What is Considered a Normal Blood Pressure Reading?

Blood pressure is an important measure of your overall health. According to the Centers for Disease Control and Prevention, around 75 million–or roughly one in every three–American adults have high blood pressure.


High blood pressure is a very common health issue and should not be underestimated. Fortunately, there are many ways to assist in controlling the condition. The very first thing you need to do is understand how your habits affect your blood pressure numbers and the significance of those numbers.

Blood pressure is a measure of the force of blood against the artery walls as it circulates through the body. It can rise and fall throughout the day, but prolonged periods of high blood pressure can lead to health problems. There are two numbers in your blood pressure reading, and they are broken down as follows:

  • Systolic blood pressure. This is the first number in the reading. It indicates how much pressure the blood is exerting against the artery walls when the heart beats.
  • Diastolic blood pressure. This is the second number in the reading. It indicates how much pressure the blood is exerting against the artery walls when the heart is resting between beats.

What do the blood pressure numbers mean?

According to the American Heart Association, the blood pressure reading categories are as follows:

  • Normal. Blood pressure numbers that are less than 120/80 mm Hg are considered to be within the normal range.
  • Elevated. Blood pressure numbers that consistently fall between 120 and 129 systolic and less than 80 mm Hg diastolic are considered elevated.
  • Hypertension Stage 1. Blood pressure numbers that consistently range from 130 to 139 systolic and 80 to 89 mm Hg diastolic are indicative of hypertension stage 1.
  • Hypertension Stage 2. Blood pressure numbers that consistently range from 140/90 mm Hg or higher are indicative of hypertension stage 2.
  • Hypertensive Crisis. Blood pressure readings that exceed 180/120 mm Hg constitutes a medical emergency and requires immediate medical attention.
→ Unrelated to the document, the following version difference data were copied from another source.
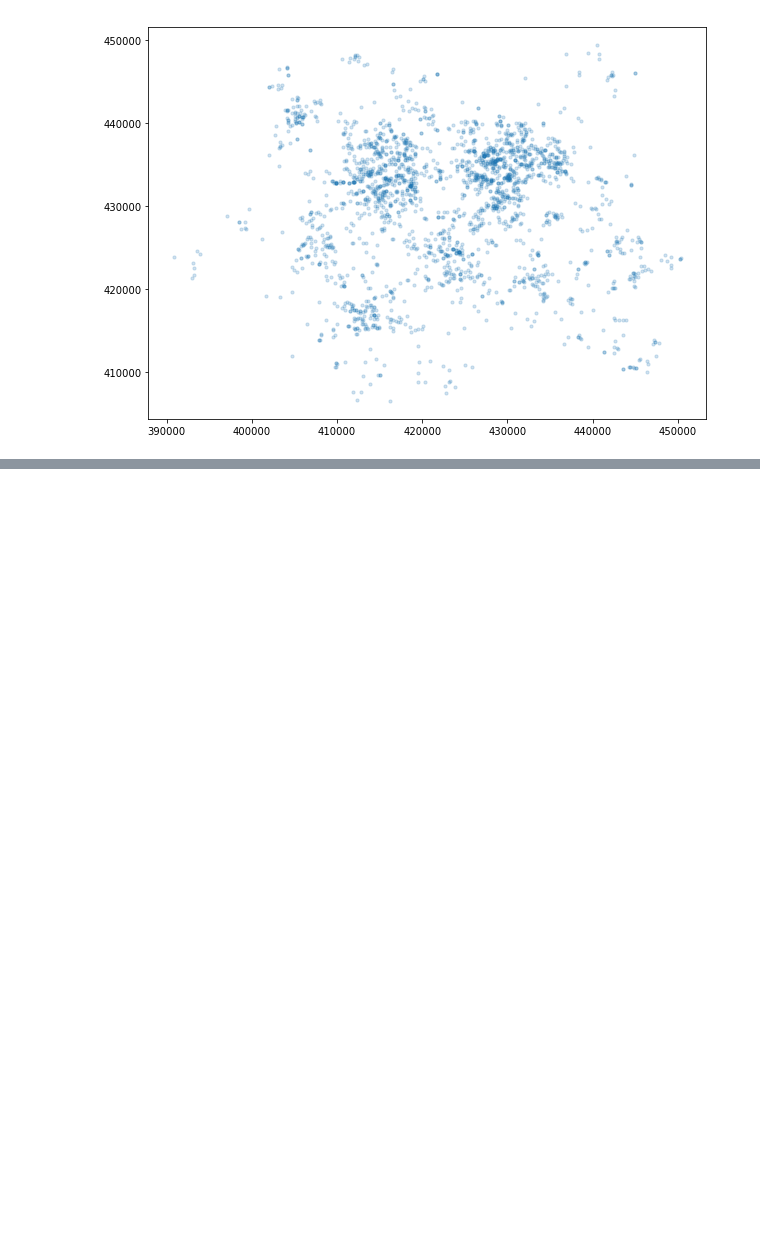
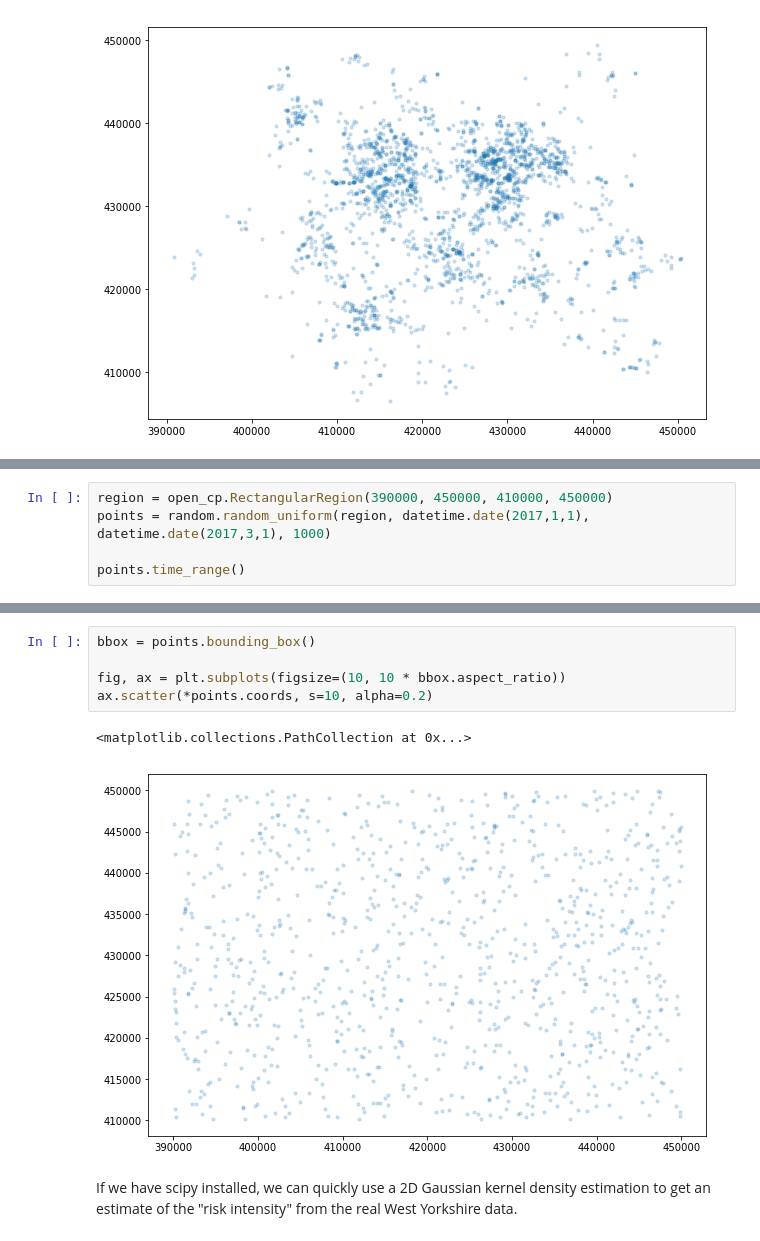
Before and after one commit to QuantCrimAtLeeds/PredictCode, a Jupyter notebook: Example Data Sets.ipynb, the cells around one changed output, grey strips where cells are left out. Cells and saved outputs as stored; diff of their text form; blank space fills up the shorter version.

Commit message:
Add random data examples

```diff
--- a/Example Data Sets.ipynb
+++ b/Example Data Sets.ipynb
@@ -88,0 +97,5 @@ ax.scatter(projected_points.xcoords, projected_points.ycoords, s=10, alpha=0.2)
+# %%
+region = open_cp.RectangularRegion(390000, 450000, 410000, 450000)
+points = random.random_uniform(region, datetime.date(2017,1,1), datetime.date(2017,3,1), 1000)
+
+points.time_range()
@@ -88,0 +105,10 @@ ax.scatter(projected_points.xcoords, projected_points.ycoords, s=10, alpha=0.2)
+# %%
+bbox = points.bounding_box()
+
+fig, ax = plt.subplots(figsize=(10, 10 * bbox.aspect_ratio))
+ax.scatter(*points.coords, s=10, alpha=0.2)
+# %% [output]
+<matplotlib.collections.PathCollection at 0x...>
+[figure, added]
+# %% [markdown]
+If we have scipy installed, we can quickly use a 2D Gaussian kernel density estimation to get an estimate of the "risk intensity" from the real West Yorkshire data.
```
Also changed, not shown: parts of 12 cells of this notebook.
Making sure your blood pressure numbers are normal is an investment for your future. Putting unnecessary strain on your arteries and your heart can ultimately lead to a heart attack or stroke. Heart disease and strokes are the leading causes of death in the United States. About 1,000 people die every day from complications stemming from high blood pressure.
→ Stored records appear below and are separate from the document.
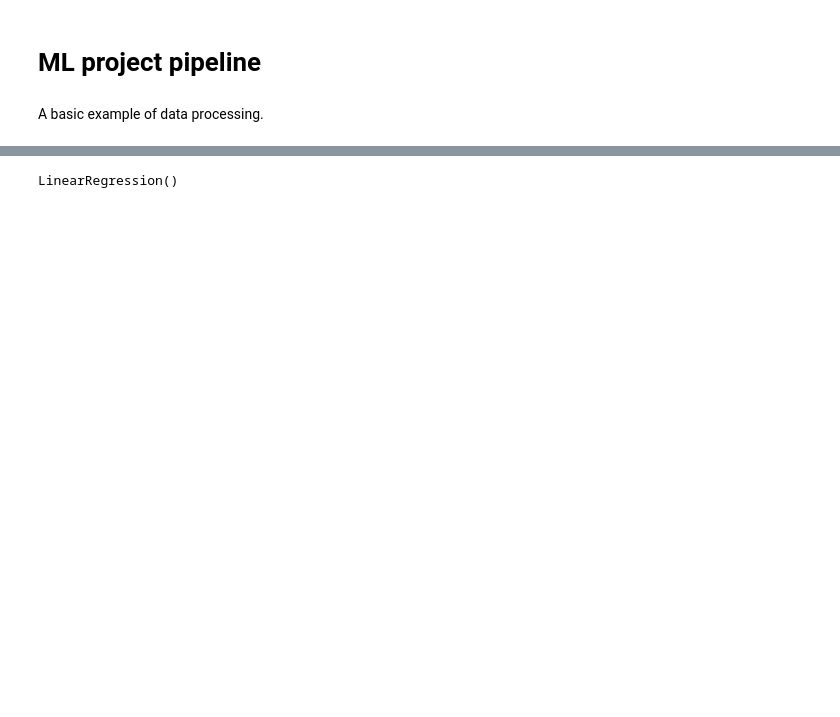
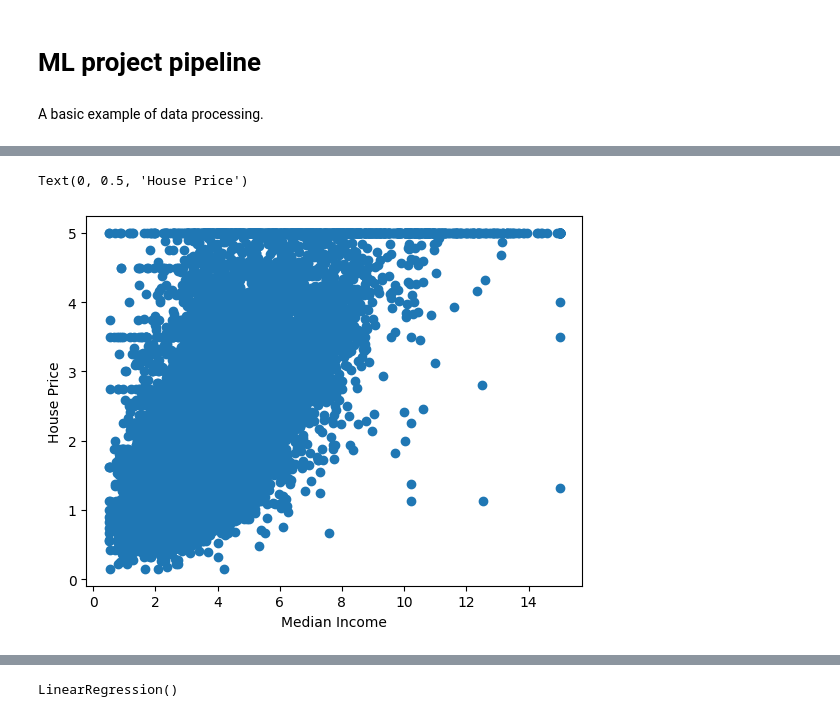
Before and after one commit to FalseDeckard/HSE-ML-Course, a Jupyter notebook: pipeline_demo.ipynb, the cells around one changed output, grey strips where cells are left out. Saved outputs shown, nothing was run; the diff lists cells and outputs as text; code cells hidden in the pictures; blank space fills up the shorter version.

```diff
--- a/pipeline_demo.ipynb
+++ b/pipeline_demo.ipynb
@@ -20,0 +30,7 @@ df.shape
+# %%
+plt.scatter(X['MedInc'], y)
+plt.xlabel('Median Income')
+plt.ylabel('House Price')
+# %% [output]
+Text(0, 0.5, 'House Price')
+[figure, added]
```
Also changed, not shown: parts of 15 cells of this notebook.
What is hypertension?

Hypertension is the formal medical name for high blood pressure. Early stages of hypertension does not come with noticeable symptoms, so people can have hypertension for years without experiencing any symptoms. Having untreated hypertension for prolonged periods of time can increase the risk for serious health issues down the road.

The cause for hypertension is not always known, although it can develop as a result of other health conditions including: sleep apnea, kidney problems, and thyroid issues. Beyond chronic health conditions, risk factors for hypertension include age, the amount of salt you eat, being overweight or obese, using tobacco, drinking excessively, not exercising, and having too little potassium in your diet.

How can blood pressure numbers be controlled?

People with elevated blood pressure levels are at risk for developing hypertension if steps are not taken to control the condition. If you are asking yourself how to be healthy, you should know there are certain lifestyle habits you can adopt to help keep your blood pressure in check or to lower it if it is high. These habits include:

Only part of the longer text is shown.